■ **Before-and-after change data**:
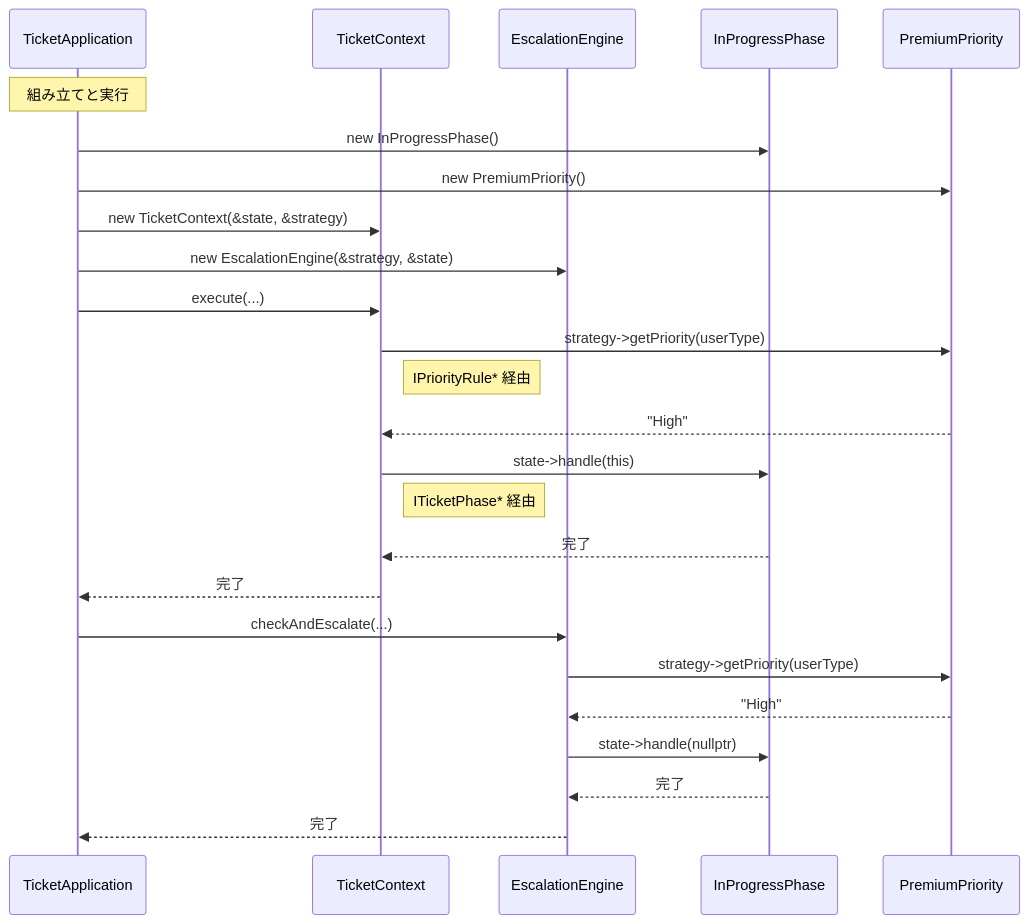
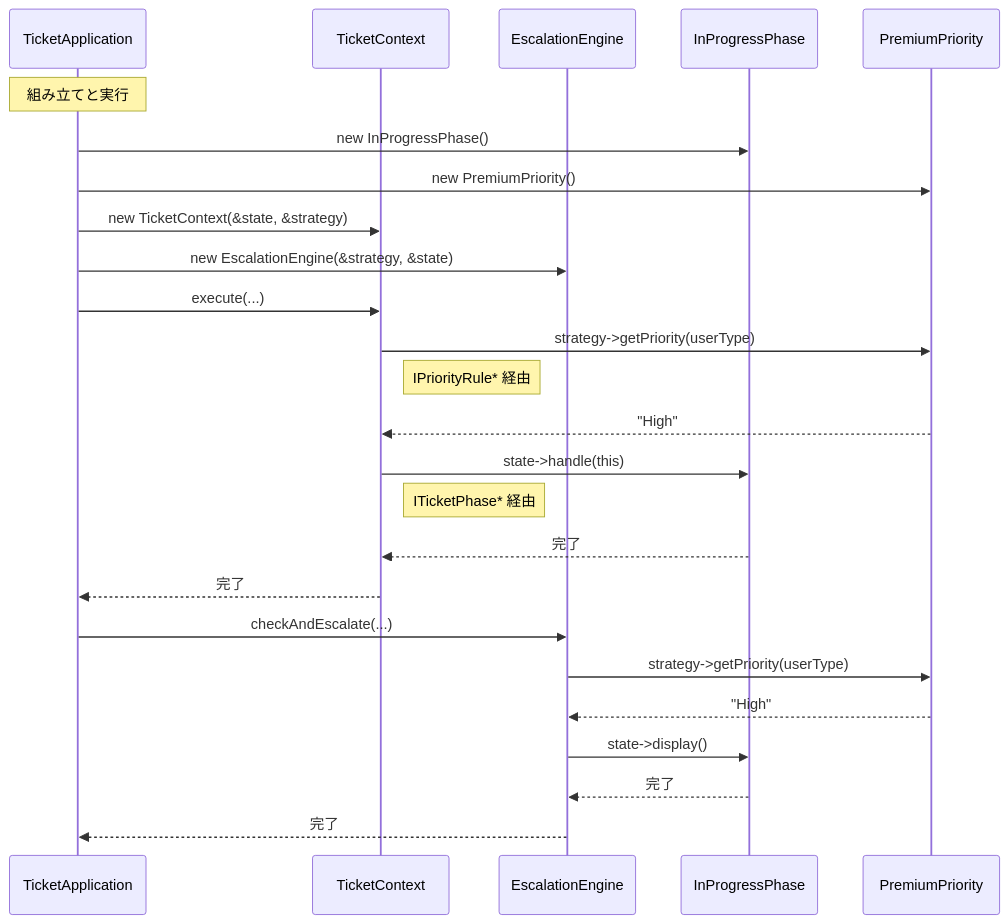
One commit to kumachan1101-pixel/DesignPattern changed diagram 12 of 15 in kindle/design-patterns/output/chapter09_2.md. Above: the diagram before and after it, drawn with Mermaid. The commit also changed other lines of this file and 1 other file, not shown here.

````diff
--- a/kindle/design-patterns/output/chapter09_2.md
+++ b/kindle/design-patterns/output/chapter09_2.md
@@ -1511,27 +1529,27 @@
 ```mermaid
 sequenceDiagram
     participant App as TicketApplication
     participant TM as TicketContext
     participant EE as EscalationEngine
     participant IS as InProgressPhase
     participant PP as PremiumPriority
     Note over App: 組み立てと実行
     App->>IS: new InProgressPhase()
     App->>PP: new PremiumPriority()
     App->>TM: new TicketContext(&state, &strategy)
     App->>EE: new EscalationEngine(&strategy, &state)
     App->>TM: execute(...)
     TM->>PP: strategy->getPriority(userType)
     Note right of TM: IPriorityRule* 経由
     PP-->>TM: "High"
     TM->>IS: state->handle(this)
     Note right of TM: ITicketPhase* 経由
     IS-->>TM: 完了
     TM-->>App: 完了
     App->>EE: checkAndEscalate(...)
     EE->>PP: strategy->getPriority(userType)
     PP-->>EE: "High"
-    EE->>IS: state->handle(nullptr)
+    EE->>IS: state->display()
     IS-->>EE: 完了
     EE-->>App: 完了
 ```
````
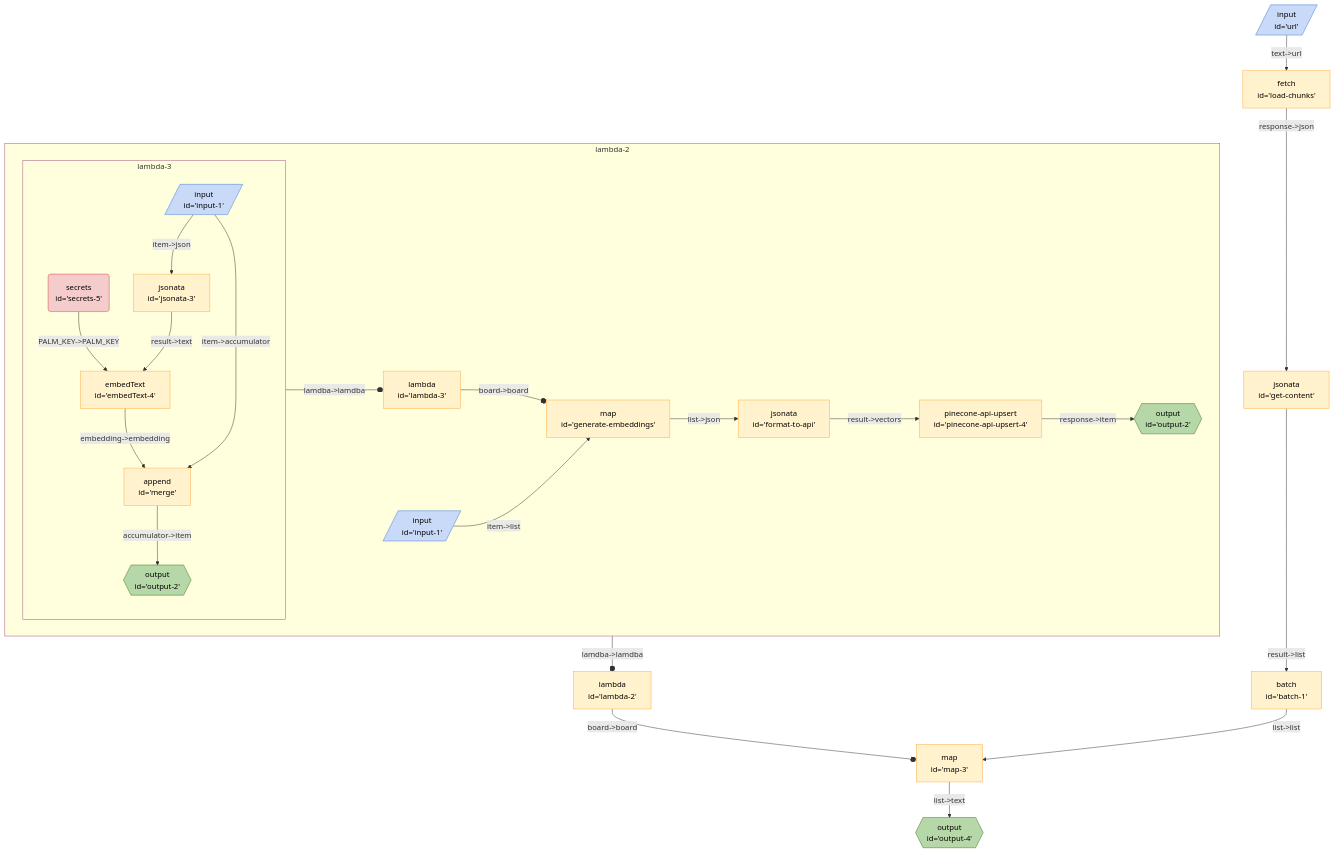
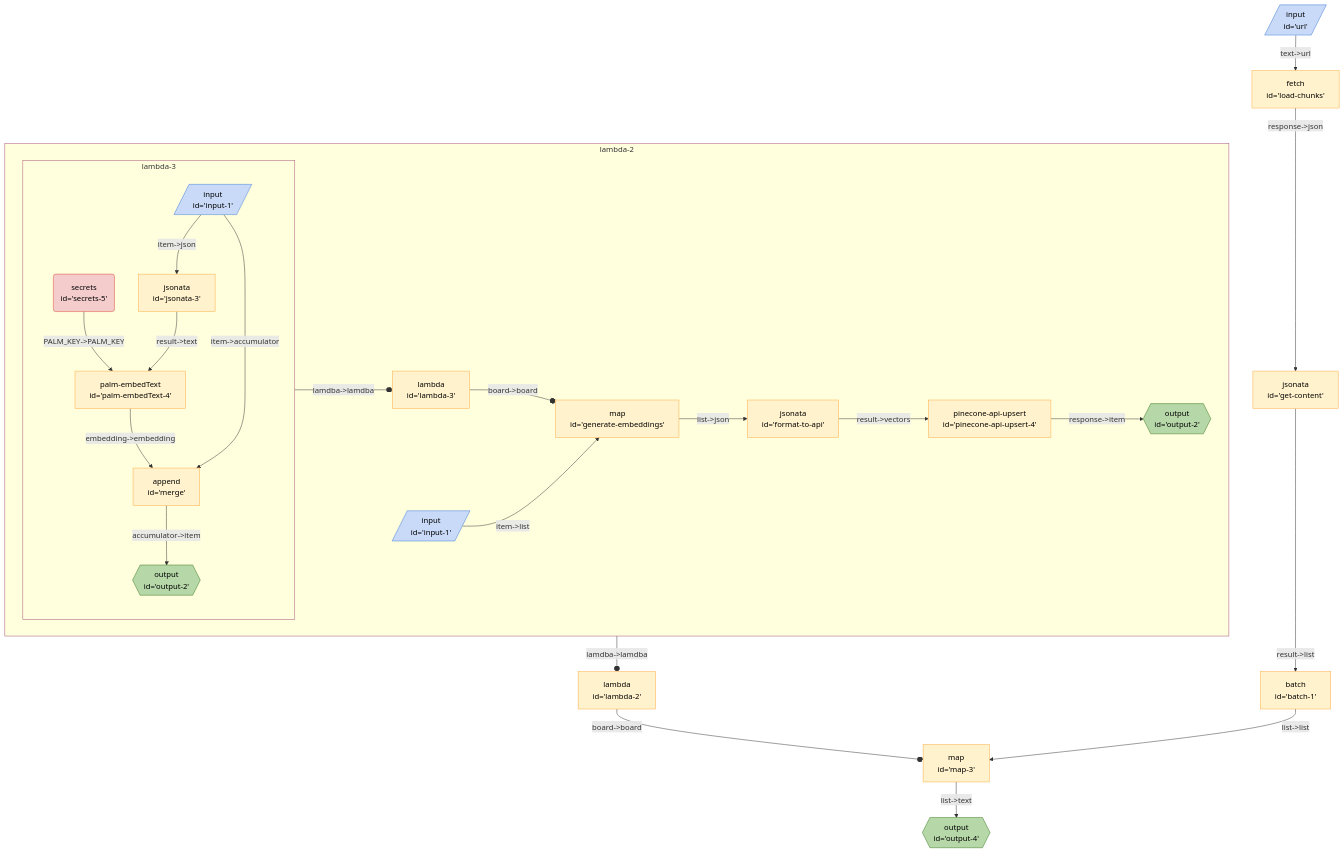
One commit to breadboard-ai/breadboard changed the diagram in seeds/graph-playground/docs/graphs/pinecone-load.md. Above: the diagram before and after it, drawn with Mermaid. The commit also changed 55 other files, not shown here.

````diff
--- a/seeds/graph-playground/docs/graphs/pinecone-load.md
+++ b/seeds/graph-playground/docs/graphs/pinecone-load.md
@@ -5,37 +5,37 @@
   ```mermaid
   %%{init: 'themeVariables': { 'fontFamily': 'Fira Code, monospace' }}%%
 graph TD;
 lambda2["lambda <br> id='lambda-2'"] -- "board->board" --o map3["map <br> id='map-3'"]
 subgraph sg_lambda2 [lambda-2]
 lambda2_lambda3["lambda <br> id='lambda-3'"] -- "board->board" --o lambda2_generateembeddings["map <br> id='generate-embeddings'"]
 subgraph sg_lambda3 [lambda-3]
-lambda2_lambda3_embedText4["embedText <br> id='embedText-4'"] -- "embedding->embedding" --> lambda2_lambda3_merge["append <br> id='merge'"]
-lambda2_lambda3_secrets5("secrets <br> id='secrets-5'"):::secrets -- "PALM_KEY->PALM_KEY" --> lambda2_lambda3_embedText4["embedText <br> id='embedText-4'"]
-lambda2_lambda3_jsonata3["jsonata <br> id='jsonata-3'"] -- "result->text" --> lambda2_lambda3_embedText4["embedText <br> id='embedText-4'"]
+lambda2_lambda3_palmembedText4["palm-embedText <br> id='palm-embedText-4'"] -- "embedding->embedding" --> lambda2_lambda3_merge["append <br> id='merge'"]
+lambda2_lambda3_secrets5("secrets <br> id='secrets-5'"):::secrets -- "PALM_KEY->PALM_KEY" --> lambda2_lambda3_palmembedText4["palm-embedText <br> id='palm-embedText-4'"]
+lambda2_lambda3_jsonata3["jsonata <br> id='jsonata-3'"] -- "result->text" --> lambda2_lambda3_palmembedText4["palm-embedText <br> id='palm-embedText-4'"]
 lambda2_lambda3_input1[/"input <br> id='input-1'"/]:::input -- "item->json" --> lambda2_lambda3_jsonata3["jsonata <br> id='jsonata-3'"]
 lambda2_lambda3_merge["append <br> id='merge'"] -- "accumulator->item" --> lambda2_lambda3_output2{{"output <br> id='output-2'"}}:::output
 lambda2_lambda3_input1[/"input <br> id='input-1'"/]:::input -- "item->accumulator" --> lambda2_lambda3_merge["append <br> id='merge'"]
 end
 sg_lambda3:::slotted -- "lamdba->lamdba" --o lambda2_lambda3
 
 lambda2_pineconeapiupsert4["pinecone-api-upsert <br> id='pinecone-api-upsert-4'"] -- "response->item" --> lambda2_output2{{"output <br> id='output-2'"}}:::output
 lambda2_formattoapi["jsonata <br> id='format-to-api'"] -- "result->vectors" --> lambda2_pineconeapiupsert4["pinecone-api-upsert <br> id='pinecone-api-upsert-4'"]
 lambda2_generateembeddings["map <br> id='generate-embeddings'"] -- "list->json" --> lambda2_formattoapi["jsonata <br> id='format-to-api'"]
 lambda2_input1[/"input <br> id='input-1'"/]:::input -- "item->list" --> lambda2_generateembeddings["map <br> id='generate-embeddings'"]
 end
 sg_lambda2:::slotted -- "lamdba->lamdba" --o lambda2
 
 map3["map <br> id='map-3'"] -- "list->text" --> output4{{"output <br> id='output-4'"}}:::output
 batch1["batch <br> id='batch-1'"] -- "list->list" --> map3["map <br> id='map-3'"]
 getcontent["jsonata <br> id='get-content'"] -- "result->list" --> batch1["batch <br> id='batch-1'"]
 loadchunks["fetch <br> id='load-chunks'"] -- "response->json" --> getcontent["jsonata <br> id='get-content'"]
 url[/"input <br> id='url'"/]:::input -- "text->url" --> loadchunks["fetch <br> id='load-chunks'"]
 classDef default stroke:#ffab40,fill:#fff2ccff,color:#000
 classDef input stroke:#3c78d8,fill:#c9daf8ff,color:#000
 classDef output stroke:#38761d,fill:#b6d7a8ff,color:#000
 classDef passthrough stroke:#a64d79,fill:#ead1dcff,color:#000
 classDef slot stroke:#a64d79,fill:#ead1dcff,color:#000
 classDef config stroke:#a64d79,fill:#ead1dcff,color:#000
 classDef secrets stroke:#db4437,fill:#f4cccc,color:#000
 classDef slotted stroke:#a64d79
   ```
````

■ **REQUIREMENT**:
Report all lines of the data above that include the string "strategy".

■ **OUTPUT**:
     App->>TM: new TicketContext(&state, &strategy)
     App->>EE: new EscalationEngine(&strategy, &state)
     TM->>PP: strategy->getPriority(userType)
     EE->>PP: strategy->getPriority(userType)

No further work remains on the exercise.